December 7, 2010
Book at a glance
“Moonlight Mile,” by Dennis Lehane
2.5 out of 4 stars
Published by William Morrow
When a writer takes a decade-long break from his most famous characters, you can bet that the new results will be a little different. But, as long as the scribe in question still brings the same skills to the table, there's not much reason to complain.
Such is the outcome of Dennis Lehane's "Moonlight Mile."
Patrick Kenzie was once a prominent Boston private eye, but his current situation is less satisfying. Working part-time surveillance for a high-profile security firm and getting strung along with the promise of permanent work, worrying about his family is more of a priority than the thrill of a good case.
However, when Beatrice McCready walks back into his life, all the worst memories of his past career come flooding back. Looking for reparations from Patrick's most unsettling case, Beatrice wants him to find someone.
After rescuing Beatrice's niece, Amanda, 12 years ago only to return her to a mother who barely noticed her existence, Patrick is tasked once again with finding the girl, who's now 16 and has mysteriously vanished despite a stellar academic future.
And, though getting back in the fray is the last thing Patrick wants, his conscience won't let him forget that he needs to right the situation he helped make worse.
Though a good deal older now, Kenzie doesn't seem the least bit different as a Boston native who's relocated from his office in a church bell tower and his inner-city apartment to a suburban situation.
With him, as always, is former partner and current spouse, Angie Gennaro, reminding him that they've put the life of hard-nose investigating behind them. She still can't stay away as long as he remains interested, but she's not willing to put their 4-year-old daughter, Gabriella, at risk.
For the dirty work, there's always Patrick's best friend and stand-in junkyard dog, Bubba Rogowski, a gun-runner oblivious to pain and common sense, making him the perfect muscleman.
As for the girl at the center of the hubbub, Amanda McCready has grown up harder than most.
Raising herself and seeing to her education without any help from her mother Helene — who by now has seemingly cleaned up her act but is still the same neglectful mother — Amanda has gotten into the seedy business of identity theft and has some pretty nasty people after her, to say the least.

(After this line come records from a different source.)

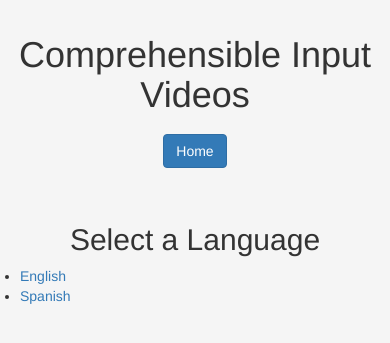
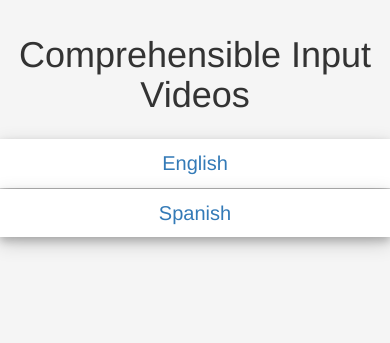
Before and after one commit to JackTylerIsReallyCool/ComprehensibleInput, a Flask app: page / in a window 390 px wide. Shown: the top 343 px of the page. Run offline with Flask 3, Linux system fonts and the light colour scheme; some libraries are stand-ins or nearby versions.

Commit message:
Further UI Improvements

```diff
--- a/templates/homepage.html
+++ b/templates/homepage.html
@@ -2,16 +2,66 @@
 
 {% block header %}
 <h1>Comprehensible Input Videos</h1>
-<nav>
-    <a class="btn btn-primary mx-2" href="{{ url_for('homepage') }}">Home</a>
-</nav>
 {% endblock %}
 
 {% block content %}
-<h2>Select a Language</h2>
 <ul>
     {% for language in languages %}
     <li><a href="{{ url_for('browse', language=language) }}">{{ language }}</a></li>
     {% endfor %}
 </ul>
+
+<style>
+    * {
+        font-size: 3rem;
+    }
+
+    ul {
+        display: grid;
+        grid-template-columns: repeat(4, 1fr);
+        list-style-type: none;
+        padding: 0;
+        gap: 1rem;
+    }
+
+    ul li {
+        text-align: center;
+        padding: 1rem;
+        background-color: white;
+        box-shadow: 0 4px 8px 0 rgba(0, 0, 0, 0.2), 0 6px 20px 0 rgba(0, 0, 0, 0.19);
+    }
+
+    ul li:hover {
+        box-shadow: 0 4px 8px 0 blueviolet, 0 6px 20px 0;
+    }
+
+    ul li a {
+        padding: 5rem;
+    }
+
+
+    /* Media Queries for Responsiveness */
+    @media (max-width: 1200px) {
+        ul {
+            grid-template-columns: repeat(3, 1fr);
+        }
+    }
+
+    @media (max-width: 992px) {
+        ul {
+            grid-template-columns: repeat(2, 1fr);
+        }
+    }
+
+    @media (max-width: 768px) {
+        * {
+            font-size: 2rem;
+        }
+
+        ul {
+            grid-template-columns: repeat(1, 1fr);
+            gap: 0.1rem;
+        }
+    }
+</style>
 {% endblock %}
```
Also changed, not shown: templates/browse.html (+7 -7 lines).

There are too many bizarre, dead end subplots in this Kenzie-Gennaro mystery, including plot points involving Amanda's look-alike gal pal, Sophie, and a priceless Russian crucifix that screams red herring.
The quality of crime underworld people we're dealing with here is much less satisfying compared to the antagonists of Lehane's "Darkness, Take My Hand," "Prayers for Rain" and of course, "Gone, Baby, Gone," the original Amanda McCready story, which saw the peak of Patrick Kenzie's adventures.
With the author focusing on other works more recently, including "Mystic River," the noirish "Shutter Island" and the historical fiction "The Given Day," it's understandable that coming back to the series that established him in the 1990s would be a little less impressive.
Lehane writes at the same level, with excellent passages detailing the people and places of Boston and surrounding areas, all the while giving his hero the same observant wit that he's always had.
Of course, now Patrick is deriding "American Idol," the overuse of cell phones and the economic status of people in his community, but you've got to roll with the changes.
The sixth in the Kenzie-Genarro series, "Moonlight Mile" doesn't have the same level of chills and thrills of Lehane's earlier books, but it's still a worthy attempt, even if it feels like he's working with a net.
Although it ends rather conclusively, here's hoping the author will make an attempt at lucky number seven.